If you’ve spent much time in the knitting blogosphere, you’ve probably picked up on the seam or not to seam debate. There’s a lot of tradition around each approach, but in recent years the knitting culture has been largely influenced by the work of Elizabeth Zimmerman (proponent of bottom-up seamless knitting) and Barbara Walker (proponent of the top-down approach) as our modern day knitting matriarchs. And while I think they’ve brought a lot of innovation to the craft of knitting, I think a lot of us have forgotten the magic of seamed sweaters.
Until recently, I’ve considered myself to be a seamless knitter. Top-down, bottom-up, didn’t matter as long as I didn’t have to pull out the darning needle for anything other than weaving in ends, and even that was a chore. What’s funny about that is I actually do have a pretty solid sewing background, so it’s not like sewing needles scare me. I think I just loved the simplicity of seamless knitting. You just cast on and knit, pull off a couple of cool maneuvers and before you know it, and entire sweater is sitting on your needles. It’s kinda fun to show off when knitting in public. And when you bind off, you’re done! That’s it! Very little finishing work to do.
But I think I’m broadening my horizens a bit with this current project. A while back I was reading the Yarn Harlot’s blog, and I don’t remember what project she was working on, but it was a sweater knit in pieces. And it was just so fun to check her blog every few days and see exactly what she’d accomplished. She’d finished a piece of the front, or a sleeve, or the back. She was always hitting a very significant milestone in the production of her sweater. I reallized that that was something I was missing in seamless sweater knitting, the milestones. So I decided to take a stab at knitting a sweater in pieces.
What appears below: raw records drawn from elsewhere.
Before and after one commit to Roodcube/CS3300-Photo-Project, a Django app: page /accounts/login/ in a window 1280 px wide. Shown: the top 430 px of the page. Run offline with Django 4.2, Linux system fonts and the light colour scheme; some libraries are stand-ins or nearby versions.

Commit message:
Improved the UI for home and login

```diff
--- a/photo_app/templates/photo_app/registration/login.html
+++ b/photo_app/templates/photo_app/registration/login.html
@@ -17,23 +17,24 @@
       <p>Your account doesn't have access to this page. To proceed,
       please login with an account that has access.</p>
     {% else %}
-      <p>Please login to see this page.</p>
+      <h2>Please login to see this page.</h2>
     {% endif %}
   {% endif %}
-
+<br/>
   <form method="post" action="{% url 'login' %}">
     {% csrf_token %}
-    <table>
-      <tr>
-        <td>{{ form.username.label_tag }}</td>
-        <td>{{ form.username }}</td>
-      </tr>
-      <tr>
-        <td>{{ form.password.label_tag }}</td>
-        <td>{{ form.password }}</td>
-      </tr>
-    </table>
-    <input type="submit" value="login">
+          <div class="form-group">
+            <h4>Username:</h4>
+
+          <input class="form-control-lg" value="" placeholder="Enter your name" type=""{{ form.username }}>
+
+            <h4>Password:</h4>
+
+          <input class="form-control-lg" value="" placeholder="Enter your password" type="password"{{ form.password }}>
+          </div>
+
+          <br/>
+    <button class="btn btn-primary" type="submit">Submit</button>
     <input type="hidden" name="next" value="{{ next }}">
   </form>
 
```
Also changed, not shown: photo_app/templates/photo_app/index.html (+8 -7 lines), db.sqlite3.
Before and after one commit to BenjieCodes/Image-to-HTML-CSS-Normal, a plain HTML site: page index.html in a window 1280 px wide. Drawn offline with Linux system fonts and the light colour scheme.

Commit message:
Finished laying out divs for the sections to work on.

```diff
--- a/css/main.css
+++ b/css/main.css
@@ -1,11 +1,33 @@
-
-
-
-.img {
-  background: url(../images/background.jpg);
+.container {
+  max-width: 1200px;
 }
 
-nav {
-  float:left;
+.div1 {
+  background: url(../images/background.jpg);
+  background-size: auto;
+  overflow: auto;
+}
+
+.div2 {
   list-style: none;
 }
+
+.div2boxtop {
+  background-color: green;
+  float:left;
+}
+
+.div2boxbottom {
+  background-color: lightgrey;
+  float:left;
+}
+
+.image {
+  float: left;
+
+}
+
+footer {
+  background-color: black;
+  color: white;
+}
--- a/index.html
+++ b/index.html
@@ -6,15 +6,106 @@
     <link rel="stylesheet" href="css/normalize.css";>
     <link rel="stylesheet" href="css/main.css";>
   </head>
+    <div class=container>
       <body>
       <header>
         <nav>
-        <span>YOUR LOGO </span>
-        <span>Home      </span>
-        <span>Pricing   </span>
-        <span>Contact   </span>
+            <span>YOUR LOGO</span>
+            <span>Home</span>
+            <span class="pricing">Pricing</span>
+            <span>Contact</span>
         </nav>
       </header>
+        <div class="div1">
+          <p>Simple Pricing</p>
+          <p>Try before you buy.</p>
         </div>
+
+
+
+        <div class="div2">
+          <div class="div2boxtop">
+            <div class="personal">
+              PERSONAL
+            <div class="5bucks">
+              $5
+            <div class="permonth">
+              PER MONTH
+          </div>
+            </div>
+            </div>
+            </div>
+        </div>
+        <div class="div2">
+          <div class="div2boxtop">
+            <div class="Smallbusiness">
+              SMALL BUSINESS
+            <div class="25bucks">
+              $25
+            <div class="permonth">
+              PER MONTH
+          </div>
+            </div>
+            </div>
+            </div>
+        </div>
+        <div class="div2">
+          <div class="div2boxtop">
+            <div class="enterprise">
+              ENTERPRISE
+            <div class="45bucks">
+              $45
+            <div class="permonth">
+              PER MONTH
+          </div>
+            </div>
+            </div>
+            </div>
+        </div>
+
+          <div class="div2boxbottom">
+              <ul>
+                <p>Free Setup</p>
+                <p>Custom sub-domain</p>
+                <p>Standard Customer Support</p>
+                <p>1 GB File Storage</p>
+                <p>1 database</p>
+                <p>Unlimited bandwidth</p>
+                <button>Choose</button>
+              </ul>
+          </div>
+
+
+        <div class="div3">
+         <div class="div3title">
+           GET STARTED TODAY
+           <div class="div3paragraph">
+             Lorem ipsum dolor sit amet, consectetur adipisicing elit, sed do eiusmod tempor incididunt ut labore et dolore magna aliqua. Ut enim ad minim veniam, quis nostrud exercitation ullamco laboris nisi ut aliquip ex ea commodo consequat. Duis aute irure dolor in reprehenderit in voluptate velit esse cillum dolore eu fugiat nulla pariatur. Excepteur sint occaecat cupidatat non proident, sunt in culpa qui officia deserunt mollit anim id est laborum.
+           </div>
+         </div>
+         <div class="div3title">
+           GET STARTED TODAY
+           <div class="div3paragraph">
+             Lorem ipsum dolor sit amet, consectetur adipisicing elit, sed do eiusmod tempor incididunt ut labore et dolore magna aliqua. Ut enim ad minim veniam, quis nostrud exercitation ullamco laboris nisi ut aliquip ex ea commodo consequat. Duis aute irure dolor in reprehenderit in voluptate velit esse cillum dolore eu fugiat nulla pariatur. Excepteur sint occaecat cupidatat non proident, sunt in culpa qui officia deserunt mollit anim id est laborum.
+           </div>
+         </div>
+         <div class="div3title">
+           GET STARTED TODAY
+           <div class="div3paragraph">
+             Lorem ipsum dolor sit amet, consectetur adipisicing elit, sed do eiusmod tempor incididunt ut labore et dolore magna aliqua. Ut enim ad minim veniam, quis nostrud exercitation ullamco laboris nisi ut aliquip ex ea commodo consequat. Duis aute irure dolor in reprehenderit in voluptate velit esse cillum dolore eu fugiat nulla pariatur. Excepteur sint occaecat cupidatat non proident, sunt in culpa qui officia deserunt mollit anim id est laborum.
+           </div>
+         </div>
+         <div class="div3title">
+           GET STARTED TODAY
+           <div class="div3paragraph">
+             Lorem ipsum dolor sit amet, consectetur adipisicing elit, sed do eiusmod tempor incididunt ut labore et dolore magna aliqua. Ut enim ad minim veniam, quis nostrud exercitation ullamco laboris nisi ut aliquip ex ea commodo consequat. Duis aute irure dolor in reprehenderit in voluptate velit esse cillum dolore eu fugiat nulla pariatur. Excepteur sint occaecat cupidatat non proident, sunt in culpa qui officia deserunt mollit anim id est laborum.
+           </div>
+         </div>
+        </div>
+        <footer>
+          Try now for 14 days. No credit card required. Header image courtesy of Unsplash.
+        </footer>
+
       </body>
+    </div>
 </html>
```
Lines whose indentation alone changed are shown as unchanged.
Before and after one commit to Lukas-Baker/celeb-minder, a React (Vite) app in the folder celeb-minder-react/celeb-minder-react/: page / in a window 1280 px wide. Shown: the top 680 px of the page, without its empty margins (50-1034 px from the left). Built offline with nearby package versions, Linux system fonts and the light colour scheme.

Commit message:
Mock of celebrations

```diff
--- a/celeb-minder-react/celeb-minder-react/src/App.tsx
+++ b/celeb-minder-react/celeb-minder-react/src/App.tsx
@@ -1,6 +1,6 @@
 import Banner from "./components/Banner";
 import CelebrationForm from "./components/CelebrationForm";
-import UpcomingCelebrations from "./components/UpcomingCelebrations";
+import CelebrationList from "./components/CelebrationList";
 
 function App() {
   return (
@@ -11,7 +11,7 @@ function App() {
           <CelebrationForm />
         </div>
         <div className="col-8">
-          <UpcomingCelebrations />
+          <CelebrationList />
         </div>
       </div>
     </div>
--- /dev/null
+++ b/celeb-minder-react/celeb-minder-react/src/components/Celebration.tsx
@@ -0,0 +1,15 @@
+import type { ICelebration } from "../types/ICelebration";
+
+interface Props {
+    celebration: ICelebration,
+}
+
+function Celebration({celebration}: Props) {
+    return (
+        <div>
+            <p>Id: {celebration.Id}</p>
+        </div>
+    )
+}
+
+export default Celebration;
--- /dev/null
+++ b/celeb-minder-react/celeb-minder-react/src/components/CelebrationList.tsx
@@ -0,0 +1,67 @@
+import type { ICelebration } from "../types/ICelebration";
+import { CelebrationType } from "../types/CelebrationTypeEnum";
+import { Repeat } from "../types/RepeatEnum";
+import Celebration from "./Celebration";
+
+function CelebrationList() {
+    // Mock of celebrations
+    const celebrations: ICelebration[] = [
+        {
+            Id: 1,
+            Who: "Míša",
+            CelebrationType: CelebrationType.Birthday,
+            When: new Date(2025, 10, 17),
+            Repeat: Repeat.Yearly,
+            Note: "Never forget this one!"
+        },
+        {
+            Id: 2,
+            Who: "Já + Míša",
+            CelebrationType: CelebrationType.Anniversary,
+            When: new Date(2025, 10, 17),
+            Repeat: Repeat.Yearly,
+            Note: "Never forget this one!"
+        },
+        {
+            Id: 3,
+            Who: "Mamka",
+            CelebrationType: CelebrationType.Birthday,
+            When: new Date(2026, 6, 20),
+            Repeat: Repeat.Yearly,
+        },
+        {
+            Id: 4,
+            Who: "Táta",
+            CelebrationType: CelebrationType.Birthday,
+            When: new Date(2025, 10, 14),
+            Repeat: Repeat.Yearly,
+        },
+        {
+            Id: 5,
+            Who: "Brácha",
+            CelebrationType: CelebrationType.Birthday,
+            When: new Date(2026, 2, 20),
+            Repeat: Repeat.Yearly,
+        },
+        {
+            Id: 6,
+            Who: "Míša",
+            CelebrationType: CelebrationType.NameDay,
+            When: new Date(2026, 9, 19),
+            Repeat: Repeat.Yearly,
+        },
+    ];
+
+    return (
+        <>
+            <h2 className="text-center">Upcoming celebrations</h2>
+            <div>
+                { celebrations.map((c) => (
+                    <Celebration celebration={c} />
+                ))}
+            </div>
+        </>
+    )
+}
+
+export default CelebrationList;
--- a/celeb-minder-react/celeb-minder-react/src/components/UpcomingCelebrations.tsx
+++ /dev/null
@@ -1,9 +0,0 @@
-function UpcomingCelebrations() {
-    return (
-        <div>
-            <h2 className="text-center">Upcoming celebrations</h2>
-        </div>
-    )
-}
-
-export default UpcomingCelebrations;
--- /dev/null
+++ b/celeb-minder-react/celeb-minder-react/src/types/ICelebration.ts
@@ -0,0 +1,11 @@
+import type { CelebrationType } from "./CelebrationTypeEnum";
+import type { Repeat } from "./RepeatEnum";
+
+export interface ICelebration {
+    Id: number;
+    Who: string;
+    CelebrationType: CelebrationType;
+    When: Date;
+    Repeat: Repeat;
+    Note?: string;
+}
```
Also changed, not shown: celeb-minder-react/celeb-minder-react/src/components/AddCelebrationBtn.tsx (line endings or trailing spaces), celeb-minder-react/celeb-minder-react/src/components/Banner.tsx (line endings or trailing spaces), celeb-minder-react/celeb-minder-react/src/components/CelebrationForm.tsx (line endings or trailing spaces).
I’m in love.
There’s nothing like progress to create motivation. Especially in the life of a young mom who has very limited time to work. Feeling like there’s forward momentum can make it so much easier to carve out an extra 5 minutes here and there, because you feel like that 5 minutes will actually make a difference in the progress of the garment. And guess what! That means your putting in extra time, meaning the sweater gets done even faster! It really is exactly the sort of knitting I need right now.
What’s even more fun is that I feel like a more balanced, well-rounded knitter. I like seamed knitting for it’s virtues, and I love seamless for it’s set of wholly different virtues. 🙂
Which approach do you prefer?
July 3, 2012 at 8:25 am
One of the things I gave my husband for Christmas was a hat. A simple and plain hat, but it was a special hat. In December he hinted at asking me for a hat because his ears were freezing when he went on his daily walk at work. Chuck is so delightfully supportive of my knitting, yet never ever asks me to make anything for him that the fact that his cold ears had driven him even hint made me dig up a pattern and cast on almost immediately.
I’ve knit a lot of things in the last few years, lots of them being gifts. I don’t think any of them have been as gratifying as this one though. Every time we walk out of the house, Chuck grabs his hat out of his pocket and puts it on. I don’t think anything I’ve made has gotten so much love, at least that I’ve witnessed.
I finally remembered to take a picture this weekend. Isn’t he sweet to pose for me?
Pattern: Lorne’s Hat by the Yarn Harlot. Yarn: Liberty Wool by Classic Elite (I told you it was my new favorite). Raveled here.
February 7, 2011 at 2:00 am